PSI Structural Biology Knowledgebase

PSI | Structural Biology Knowledgebase
Header Icons
E-Collection

Related Articles
Families in Gene Neighborhoods
June 2015
Expanding the Reach of SAD
April 2015
Greasing the Path for SFX
January 2015
Time-Resolved Crystallography with HATRX
December 2014
Structures Without Damage
August 2014
Error Prevention
July 2014
A Refined Refinement Strategy
May 2014
Membrane Proteome: Microcrystals Yield Big Data
April 2014
Optimizing Damage
February 2014
Getting Better at Low Resolution
January 2014
Building a Structural Library
November 2013
Drug Discovery: Identifying Dynamic Networks by CONTACT
October 2013
Microbiome: Solid-State NMR, Crystallized
September 2013
Fluorescence- and Chromatography-Based Protein Thermostability Assay
October 2012
Insert Here
October 2012
Native phasing
August 2012
Smaller may be better
April 2012
Metal mates
February 2012
Not so cool
December 2011
One from many
August 2011
Rosetta hone
July 2011
Solutions in the solution
June 2011
Beyond crystals, solutions, and powders
May 2011
Snapshot crystallography
March 2011
FERM-ly bound
February 2011
A new amphiphile for crystallizing membrane proteins
January 2011
'Super-resolution' large complexes
December 2010
Proteinase K and Digalacturonic Acid
September 2010
Some crystals like it hot
May 2010
Tips for crystallizing membrane proteins in lipidic mesophases
February 2010
Tackling the phase problem
November 2009
Crystallizing glycoproteins
September 2009
Crystals from recalcitrant proteins
August 2009
Tips for crystallizing membrane proteins
June 2009
Chaperone-assisted crystallography
March 2009
An “X-ray” ruler
January 2009
Methylation boosts protein crystallization
December 2008

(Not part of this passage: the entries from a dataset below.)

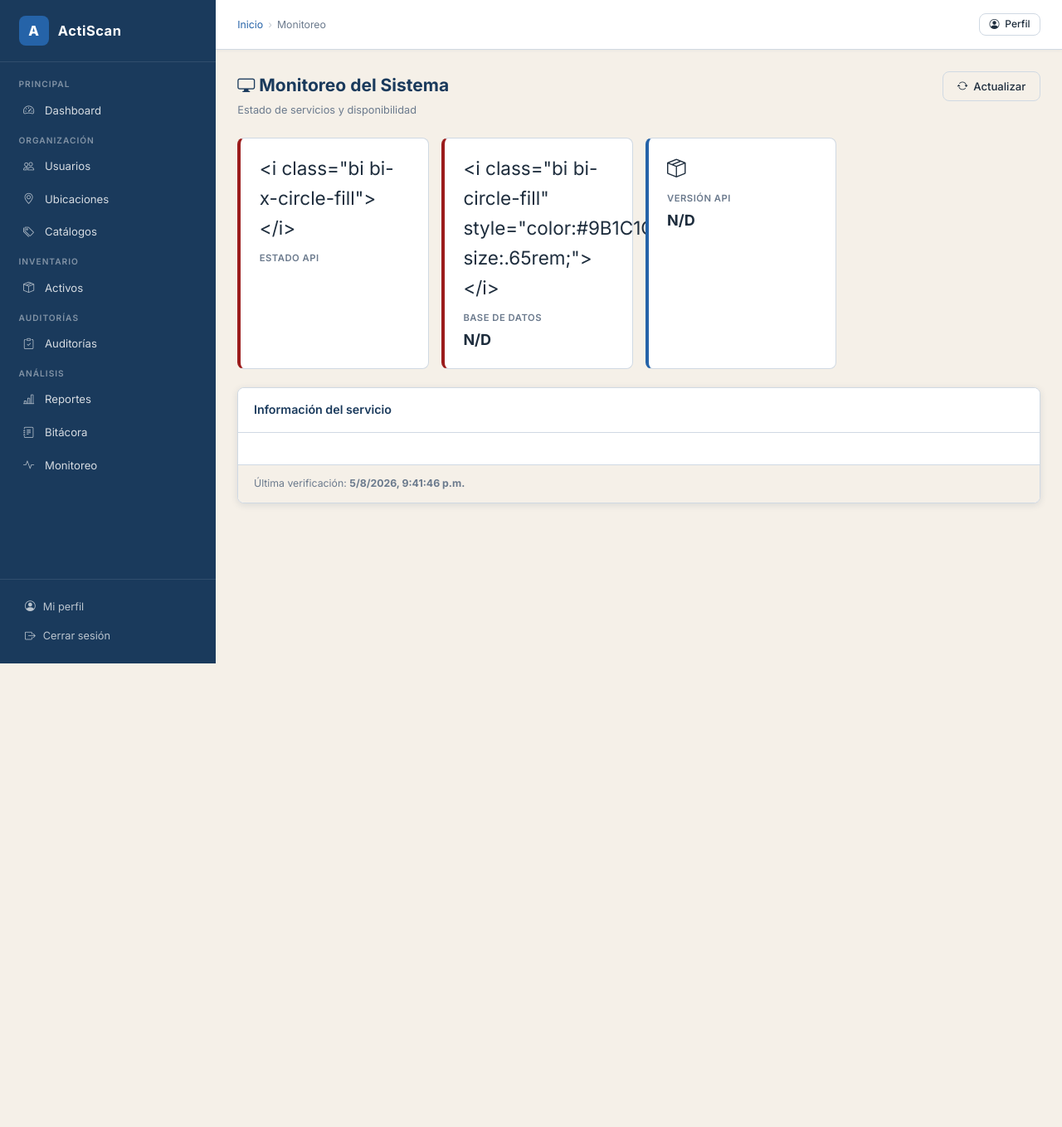
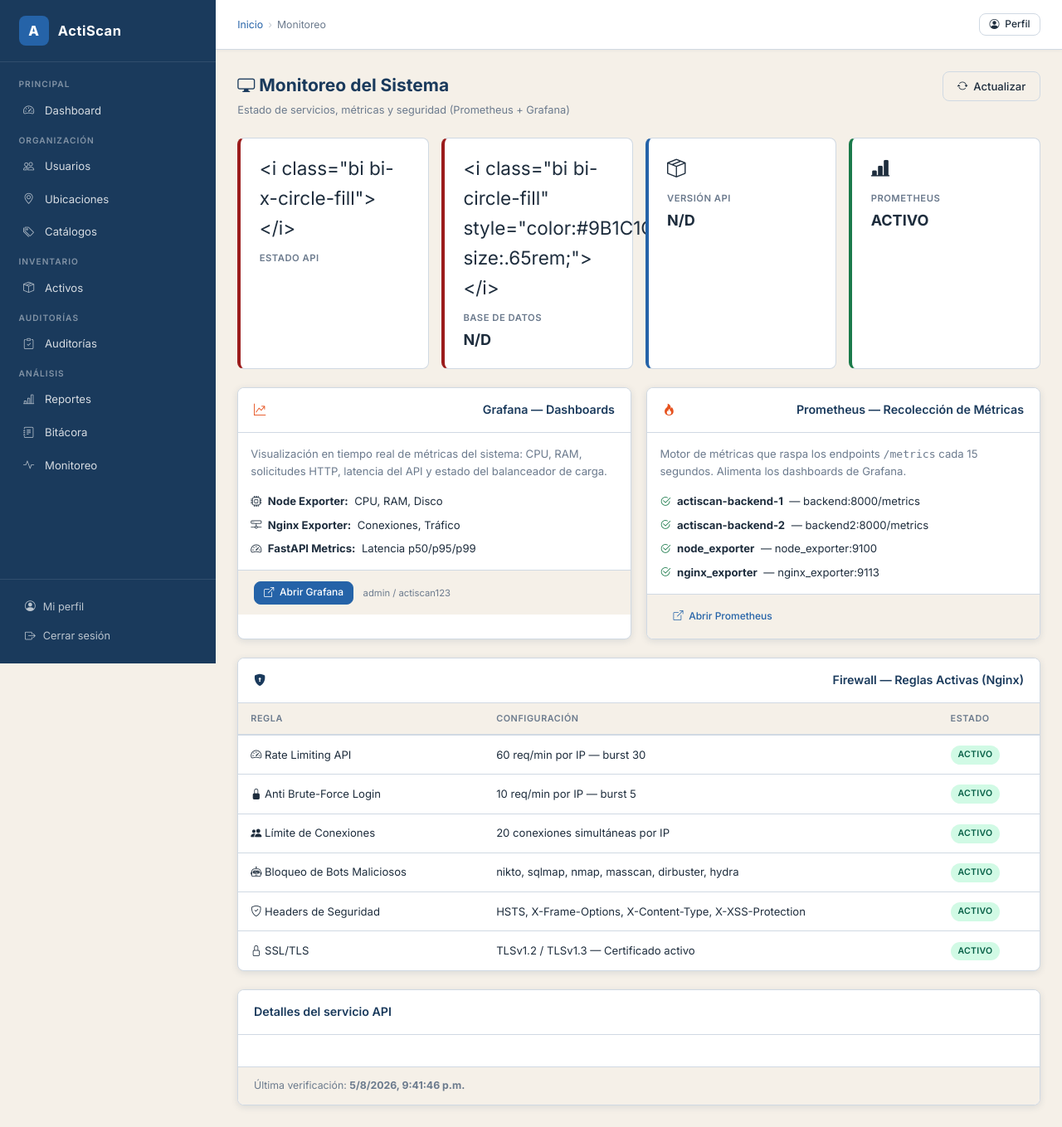
Before and after one commit to Yezgar79/App_actiscan, a Python web app: template actiscan/web/app/templates/admin/monitoring.html in a window 1280 px wide. Shown: the whole page at 83% size. Before the commit the page ends 800 px from the top, so only its background shows below. Run offline with Jinja, Linux system fonts and the light colour scheme; the template is opened without the code that fills it, so the values that code supplies are empty.

Commit message:
Update render.yaml and monitoring.html for improved service monitoring and security features

```diff
--- a/actiscan/web/app/templates/admin/monitoring.html
+++ b/actiscan/web/app/templates/admin/monitoring.html
@@ -3,10 +3,11 @@
 {% block breadcrumb %}<span class="breadcrumb-sep">›</span><span>Monitoreo</span>{% endblock %}
 {% block content %}
 <div class="page-header">
-  <div><h1 class="page-title"><i class="bi bi-display"></i> Monitoreo del Sistema</h1><p class="page-subtitle">Estado de servicios y disponibilidad</p></div>
+  <div><h1 class="page-title"><i class="bi bi-display"></i> Monitoreo del Sistema</h1><p class="page-subtitle">Estado de servicios, métricas y seguridad (Prometheus + Grafana)</p></div>
   <button onclick="location.reload()" class="btn btn-ghost"><i class="bi bi-arrow-repeat"></i> Actualizar</button>
 </div>
 
+<!-- Estado de Servicios -->
 <div class="stats-grid" style="margin-bottom:1.5rem;">
   <div class="stat-card {% if health.status == 'ok' %}stat-success{% else %}stat-danger{% endif %}">
     <div class="stat-icon">{{ '<i class="bi bi-check-circle-fill"></i>' if health.status == 'ok' else '<i class="bi bi-x-circle-fill"></i>' }}</div>
@@ -23,14 +24,117 @@
     <div class="stat-label">Versión API</div>
     <div style="font-size:1.2rem;font-weight:700;">{{ health.version or 'N/D' }}</div>
   </div>
+  <div class="stat-card stat-info" id="prometheusStatus">
+    <div class="stat-icon"><i class="bi bi-bar-chart-line-fill"></i></div>
+    <div class="stat-label">Prometheus</div>
+    <div style="font-size:1.2rem;font-weight:700;" id="prometheusText">Verificando…</div>
+  </div>
 </div>
 
 {% if health.database == 'error' and health.database_error %}
 <div class="alert alert-danger"><i class="bi bi-x-circle-fill"></i> {{ health.database_error }}</div>
 {% endif %}
 
+<!-- Herramientas de Monitoreo -->
+<div style="display:grid;grid-template-columns:1fr 1fr;gap:1.25rem;margin-bottom:1.5rem;">
+
+  <!-- Grafana -->
+  <div class="card">
+    <div class="card-header" style="display:flex;align-items:center;gap:.5rem;">
+      <i class="bi bi-graph-up-arrow" style="color:#E6521F;"></i> Grafana — Dashboards
+    </div>
+    <div class="card-body" style="padding:1rem;">
+      <p style="font-size:.875rem;color:var(--text-muted);margin-bottom:1rem;">
+        Visualización en tiempo real de métricas del sistema: CPU, RAM, solicitudes HTTP, latencia del API y estado del balanceador de carga.
+      </p>
+      <div style="display:flex;flex-direction:column;gap:.5rem;font-size:.875rem;">
+        <div style="display:flex;align-items:center;gap:.5rem;"><i class="bi bi-cpu" style="color:var(--primary);"></i><strong>Node Exporter:</strong> CPU, RAM, Disco</div>
+        <div style="display:flex;align-items:center;gap:.5rem;"><i class="bi bi-hdd-network" style="color:var(--primary);"></i><strong>Nginx Exporter:</strong> Conexiones, Tráfico</div>
+        <div style="display:flex;align-items:center;gap:.5rem;"><i class="bi bi-speedometer2" style="color:var(--primary);"></i><strong>FastAPI Metrics:</strong> Latencia p50/p95/p99</div>
+      </div>
+    </div>
+    <div class="card-footer" style="display:flex;gap:.75rem;">
+      <a href="http://localhost:3001" target="_blank" class="btn btn-primary btn-sm"><i class="bi bi-box-arrow-up-right"></i> Abrir Grafana</a>
+      <span style="font-size:.75rem;color:var(--text-muted);align-self:center;">admin / actiscan123</span>
+    </div>
+  </div>
+
+  <!-- Prometheus -->
+  <div class="card">
+    <div class="card-header" style="display:flex;align-items:center;gap:.5rem;">
+      <i class="bi bi-fire" style="color:#E6521F;"></i> Prometheus — Recolección de Métricas
+    </div>
+    <div class="card-body" style="padding:1rem;">
+      <p style="font-size:.875rem;color:var(--text-muted);margin-bottom:1rem;">
+        Motor de métricas que raspa los endpoints <code>/metrics</code> cada 15 segundos. Alimenta los dashboards de Grafana.
+      </p>
+      <div style="display:flex;flex-direction:column;gap:.5rem;font-size:.875rem;">
+        <div style="display:flex;align-items:center;gap:.5rem;"><i class="bi bi-check2-circle" style="color:var(--success);"></i><strong>actiscan-backend-1</strong> — backend:8000/metrics</div>
+        <div style="display:flex;align-items:center;gap:.5rem;"><i class="bi bi-check2-circle" style="color:var(--success);"></i><strong>actiscan-backend-2</strong> — backend2:8000/metrics</div>
+        <div style="display:flex;align-items:center;gap:.5rem;"><i class="bi bi-check2-circle" style="color:var(--success);"></i><strong>node_exporter</strong> — node_exporter:9100</div>
+        <div style="display:flex;align-items:center;gap:.5rem;"><i class="bi bi-check2-circle" style="color:var(--success);"></i><strong>nginx_exporter</strong> — nginx_exporter:9113</div>
+      </div>
+    </div>
+    <div class="card-footer">
+      <a href="http://localhost:9090" target="_blank" class="btn btn-secondary btn-sm"><i class="bi bi-box-arrow-up-right"></i> Abrir Prometheus</a>
+    </div>
+  </div>
+
+</div>
+
+<!-- Firewall -->
+<div class="card" style="margin-bottom:1.5rem;">
+  <div class="card-header" style="display:flex;align-items:center;gap:.5rem;">
+    <i class="bi bi-shield-lock-fill" style="color:var(--primary);"></i> Firewall — Reglas Activas (Nginx)
+  </div>
+  <div class="card-body" style="padding:0;">
+    <table>
+      <thead>
+        <tr>
+          <th>Regla</th>
+          <th>Configuración</th>
+          <th>Estado</th>
+        </tr>
+      </thead>
+      <tbody>
+        <tr>
+          <td><i class="bi bi-speedometer2"></i> Rate Limiting API</td>
+          <td>60 req/min por IP — burst 30</td>
+          <td><span class="badge badge-success">Activo</span></td>
+        </tr>
+        <tr>
+          <td><i class="bi bi-lock-fill"></i> Anti Brute-Force Login</td>
+          <td>10 req/min por IP — burst 5</td>
+          <td><span class="badge badge-success">Activo</span></td>
+        </tr>
+        <tr>
+          <td><i class="bi bi-people-fill"></i> Límite de Conexiones</td>
+          <td>20 conexiones simultáneas por IP</td>
+          <td><span class="badge badge-success">Activo</span></td>
+        </tr>
+        <tr>
+          <td><i class="bi bi-robot"></i> Bloqueo de Bots Maliciosos</td>
+          <td>nikto, sqlmap, nmap, masscan, dirbuster, hydra</td>
+          <td><span class="badge badge-success">Activo</span></td>
+        </tr>
+        <tr>
+          <td><i class="bi bi-shield-check"></i> Headers de Seguridad</td>
+          <td>HSTS, X-Frame-Options, X-Content-Type, X-XSS-Protection</td>
+          <td><span class="badge badge-success">Activo</span></td>
+        </tr>
+        <tr>
+          <td><i class="bi bi-lock"></i> SSL/TLS</td>
+          <td>TLSv1.2 / TLSv1.3 — Certificado activo</td>
+          <td><span class="badge badge-success">Activo</span></td>
+        </tr>
+      </tbody>
+    </table>
+  </div>
+</div>
+
+<!-- Info del servicio -->
 <div class="card">
-  <div class="card-header">Información del servicio</div>
+  <div class="card-header">Detalles del servicio API</div>
   <div class="card-body">
     <table style="width:auto;">
       <tbody>
@@ -51,5 +155,16 @@
 {% block extra_js %}
 <script>
 document.getElementById('lastCheck').textContent = new Date().toLocaleString('es-MX');
+
+// Verifica si Prometheus responde
+fetch('http://localhost:9090/-/healthy', { mode: 'no-cors' })
+  .then(() => {
+    document.getElementById('prometheusStatus').classList.remove('stat-info');
+    document.getElementById('prometheusStatus').classList.add('stat-success');
+    document.getElementById('prometheusText').textContent = 'ACTIVO';
+  })
+  .catch(() => {
+    document.getElementById('prometheusText').textContent = 'LOCAL';
+  });
 </script>
 {% endblock %}
```
Also changed, not shown: actiscan/render.yaml (+22 -1 lines).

Technology Topics Crystallography

Structures Without Damage

SBKB [doi:10.1038/sbkb.2014.215]
Technical Highlight - August 2014
Short description: Radiation damage-free protein structures can be solved using an X-ray free-electron laser and large single crystals.

Schematic of approach showing (a) combined usage of a large crystal and femtosecond XFEL pulses and (b) variation in the number of diffraction spots along the vertical direction.

One of the facts that protein crystallographers must face is radiation damage: the X-ray beam generates reactive species that attack the crystal, often causing damage before a full diffraction dataset can be collected.

The ultrashort, femtosecond pulses at X-ray free-electron laser (XFEL) facilities offer a way around this problem: datasets can be collected before the radiation damage destroys the crystal. This has mainly been accomplished using serial femtosecond crystallography. In this approach, a large number of microcrystals are streamed into the path of the XFEL beam, and a single diffraction snapshot is taken of each microcrystal before it is destroyed. Although serial femtosecond crystallography has proven to be very powerful and has resulted in the solution of novel, exciting structures, the approach is still fraught with a number of technical challenges that limit its applicability.

The use of larger single crystals, on the other hand, allows the collection of a series of diffraction snapshots as the crystal is rotated. Using large crystals can also ensure high-quality data, simplifying subsequent data analysis as compared to the serial approach.

Ago, Yoshikawa and colleagues implemented this new method at the SPring-8 angstrom compact free-electron laser facility in Japan, to solve the structure of bovine heart cytochrome c oxidase (CcO). The structure of this metalloenzyme was previously solved by traditional synchrotron X-ray diffraction, but the geometry of its peroxide ligand in the oxidized state could not be resolved due to peroxide reduction caused by radiation damage.

The authors collected 1,396 still diffraction images from 76 individual, large CcO crystals that were rotated in 0.1° increments. They merged the data and solved the 1.9-Å structure (PDB 3WG7) using traditional crystallography software tools and, for the first time, were able to observe the pose of the peroxide ligand in the fully oxidized state. The approach may prove to be as useful in solving the structures of other highly radiation-sensitive metalloproteins.

Allison Doerr

References

  1. K. Hirata et al. Determination of damage-free crystal structure of an X-ray-sensitive protein using an XFEL.
    Nat. Methods. 11, 734-736 (2014). doi:10.1038/nmeth.2962

Structural Biology Knowledgebase ISSN: 1758-1338
Funded by a grant from the National Institute of General Medical Sciences of the National Institutes of Health